### TASK INSTRUCTIONS
Any image in the records is to be skipped; everything else should be reproduced exactly.

### EXERCISE INPUT
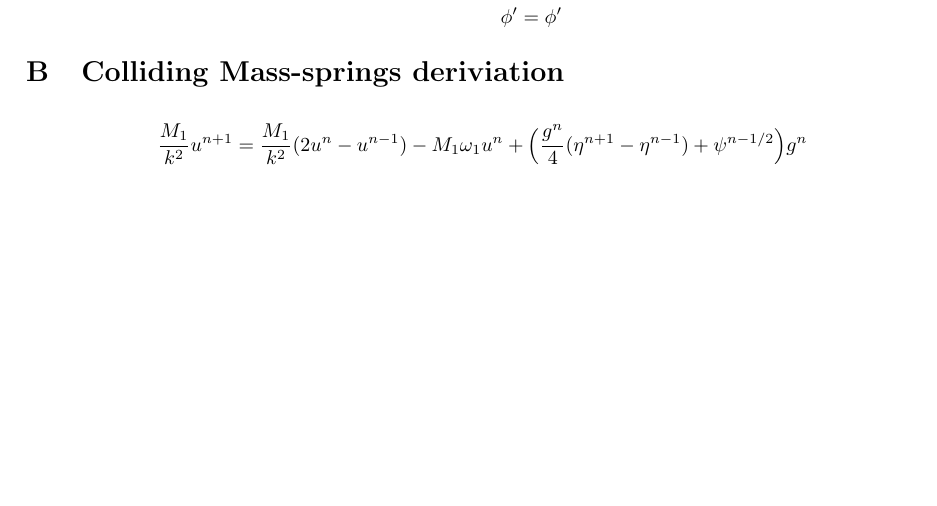
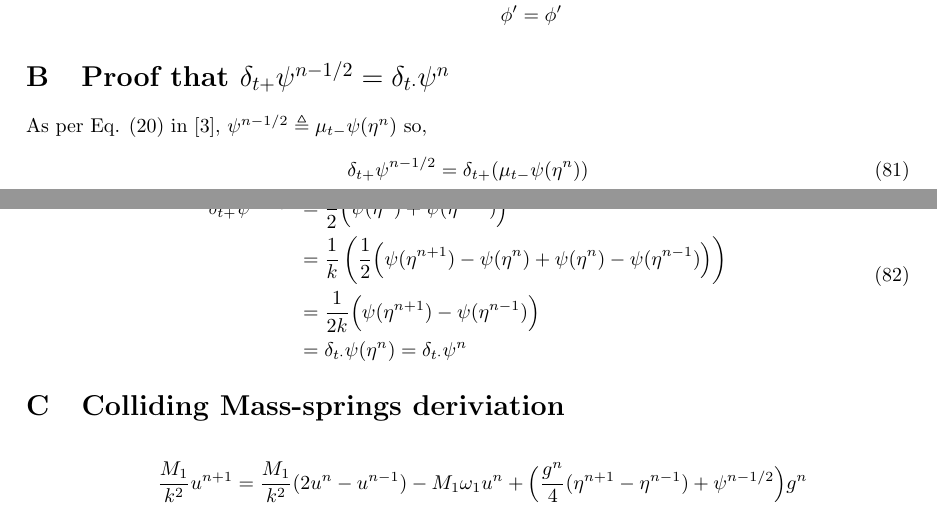
Before and after one commit to SilvinWillemsen/collisions, a LaTeX document (main.tex): part of page 14 of 16 before the commit and two parts of pages 14 and 15 of 17 after it, the two joined at a grey line, cut so that both start at the same text, the shorter picture padded with empty space. Compiled offline with pdfLaTeX.

Commit message:
Updates from Overleaf

```diff
--- a/main.tex
+++ b/main.tex
@@ -772,7 +772,20 @@ Knowing that $\sqrt{2\phi}=\psi$
         \phi' &= \phi'
     \end{aligned}
 \end{equation}
-
+\section{Proof that $\delta_{t+}\psi^{n-1/2} = \delta_{t\cdot}\psi^n$}
+As per Eq. (20) in \cite{Ducceschi2019}, $\psi^{n-1/2} \triangleq \mu_{t-}\psi(\eta^n)$ so,
+\begin{equation}
+        \delta_{t+}\psi^{n-1/2}=\delta_{t+}(\mu_{t-}\psi(\eta^n))
+\end{equation}
+Expanding the right-hand side according to \cite{Bilbao2009} Eq. (2.3b), this results in
+\begin{equation}
+    \begin{aligned}
+        \delta_{t+}\psi^{n-1/2}&=\frac{1}{2} \Big(\psi(\eta^n)+\psi(\eta^{n-1})\Big) \\
+        &= \frac{1}{k}\left(\frac{1}{2}\Big(\psi(\eta^{n+1})-\psi(\eta^n)+\psi(\eta^n)-\psi(\eta^{n-1})\Big)\right)\\
+        &=\frac{1}{2k}\Big(\psi(\eta^{n+1})-\psi(\eta^{n-1})\Big)\\
+        &= \delta_{t\cdot}\psi(\eta^n) = \delta_{t\cdot}\psi^n
+    \end{aligned}
+\end{equation}
 \section{Colliding Mass-springs deriviation}\label{app:massMassDeriv}
 \begin{align}
     \frac{M_1}{k^2}u^{n+1} &= \frac{M_1}{k^2}(2u^n-u^{n-1})-M_1\omega_1u^n+\Big(\frac{g^n}{4}(\eta^{n+1}-\eta^{n-1})+\psi^{n-1/2}\Big)g^n\nonumber\\
```
Also changed, not shown: main.tex (18 more changed lines).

### EXPECTED OUTPUT
Before and after one commit to SilvinWillemsen/collisions, a LaTeX document (main.tex): part of page 14 of 16 before the commit and two parts of pages 14 and 15 of 17 after it, the two joined at a grey line, cut so that both start at the same text, the shorter picture padded with empty space. Compiled offline with pdfLaTeX.

Commit message:
Updates from Overleaf

```diff
--- a/main.tex
+++ b/main.tex
@@ -772,7 +772,20 @@ Knowing that $\sqrt{2\phi}=\psi$
         \phi' &= \phi'
     \end{aligned}
 \end{equation}
-
+\section{Proof that $\delta_{t+}\psi^{n-1/2} = \delta_{t\cdot}\psi^n$}
+As per Eq. (20) in \cite{Ducceschi2019}, $\psi^{n-1/2} \triangleq \mu_{t-}\psi(\eta^n)$ so,
+\begin{equation}
+        \delta_{t+}\psi^{n-1/2}=\delta_{t+}(\mu_{t-}\psi(\eta^n))
+\end{equation}
+Expanding the right-hand side according to \cite{Bilbao2009} Eq. (2.3b), this results in
+\begin{equation}
+    \begin{aligned}
+        \delta_{t+}\psi^{n-1/2}&=\frac{1}{2} \Big(\psi(\eta^n)+\psi(\eta^{n-1})\Big) \\
+        &= \frac{1}{k}\left(\frac{1}{2}\Big(\psi(\eta^{n+1})-\psi(\eta^n)+\psi(\eta^n)-\psi(\eta^{n-1})\Big)\right)\\
+        &=\frac{1}{2k}\Big(\psi(\eta^{n+1})-\psi(\eta^{n-1})\Big)\\
+        &= \delta_{t\cdot}\psi(\eta^n) = \delta_{t\cdot}\psi^n
+    \end{aligned}
+\end{equation}
 \section{Colliding Mass-springs deriviation}\label{app:massMassDeriv}
 \begin{align}
     \frac{M_1}{k^2}u^{n+1} &= \frac{M_1}{k^2}(2u^n-u^{n-1})-M_1\omega_1u^n+\Big(\frac{g^n}{4}(\eta^{n+1}-\eta^{n-1})+\psi^{n-1/2}\Big)g^n\nonumber\\
```
Also changed, not shown: main.tex (18 more changed lines).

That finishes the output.